▶ **Extracted data**
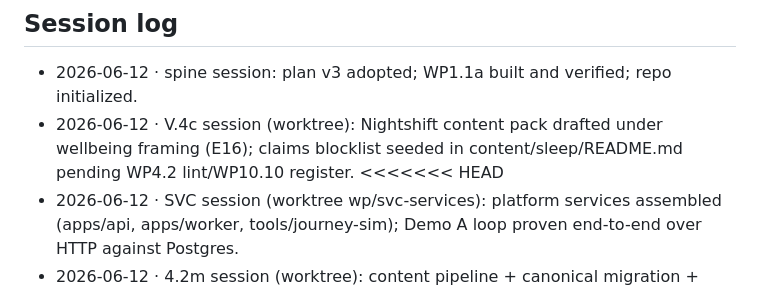
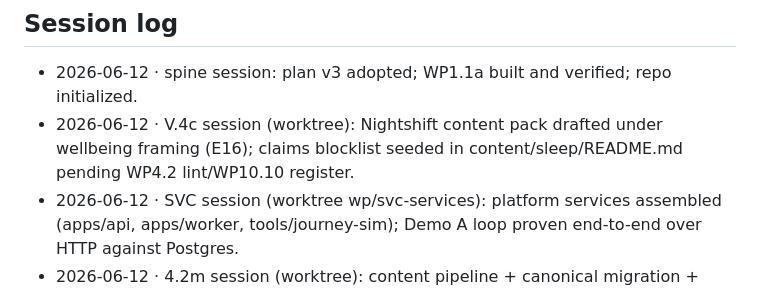
Before and after one commit to AbhinavGupta707/preventos, a Markdown page: PROGRESS.md, the part around the change. Drawn GitHub-style.

Commit message:
fix: remove stray merge marker in PROGRESS.md

```diff
--- a/PROGRESS.md
+++ b/PROGRESS.md
@@ -41,7 +41,6 @@ Statuses: open → claimed(session/branch) → in_review(PR) → done(evidence).
 ## Session log
 - 2026-06-12 · spine session: plan v3 adopted; WP1.1a built and verified; repo initialized.
 - 2026-06-12 · V.4c session (worktree): Nightshift content pack drafted under wellbeing framing (E16); claims blocklist seeded in content/sleep/README.md pending WP4.2 lint/WP10.10 register.
-<<<<<<< HEAD
 - 2026-06-12 · SVC session (worktree wp/svc-services): platform services assembled (apps/api, apps/worker, tools/journey-sim); Demo A loop proven end-to-end over HTTP against Postgres.
 - 2026-06-12 · 4.2m session (worktree): content pipeline + canonical migration + instruments registry; ratchet emptied; claims lint live in CI.
 - 2026-06-13 · WS7 session (worktree wp/ws7-safety-subsystem): `@preventos/safety` classifier + crisis flows + escalation queue, `apps/crisis-static`, WP7.4 red-team harness/ratchet. Tier-1 recall 1.00 on 843 cases; runtime-proven. Assumption: corpus tier {0,1,2} adopted; resource phone numbers flagged for G3.
```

▶ **Instructions for the task**
Line by line, return the listing above exactly, leaving out its pictures.

▶ **Solved problem**
Before and after one commit to AbhinavGupta707/preventos, a Markdown page: PROGRESS.md, the part around the change. Drawn GitHub-style.

Commit message:
fix: remove stray merge marker in PROGRESS.md

```diff
--- a/PROGRESS.md
+++ b/PROGRESS.md
@@ -41,7 +41,6 @@ Statuses: open → claimed(session/branch) → in_review(PR) → done(evidence).
 ## Session log
 - 2026-06-12 · spine session: plan v3 adopted; WP1.1a built and verified; repo initialized.
 - 2026-06-12 · V.4c session (worktree): Nightshift content pack drafted under wellbeing framing (E16); claims blocklist seeded in content/sleep/README.md pending WP4.2 lint/WP10.10 register.
-<<<<<<< HEAD
 - 2026-06-12 · SVC session (worktree wp/svc-services): platform services assembled (apps/api, apps/worker, tools/journey-sim); Demo A loop proven end-to-end over HTTP against Postgres.
 - 2026-06-12 · 4.2m session (worktree): content pipeline + canonical migration + instruments registry; ratchet emptied; claims lint live in CI.
 - 2026-06-13 · WS7 session (worktree wp/ws7-safety-subsystem): `@preventos/safety` classifier + crisis flows + escalation queue, `apps/crisis-static`, WP7.4 red-team harness/ratchet. Tier-1 recall 1.00 on 843 cases; runtime-proven. Assumption: corpus tier {0,1,2} adopted; resource phone numbers flagged for G3.
```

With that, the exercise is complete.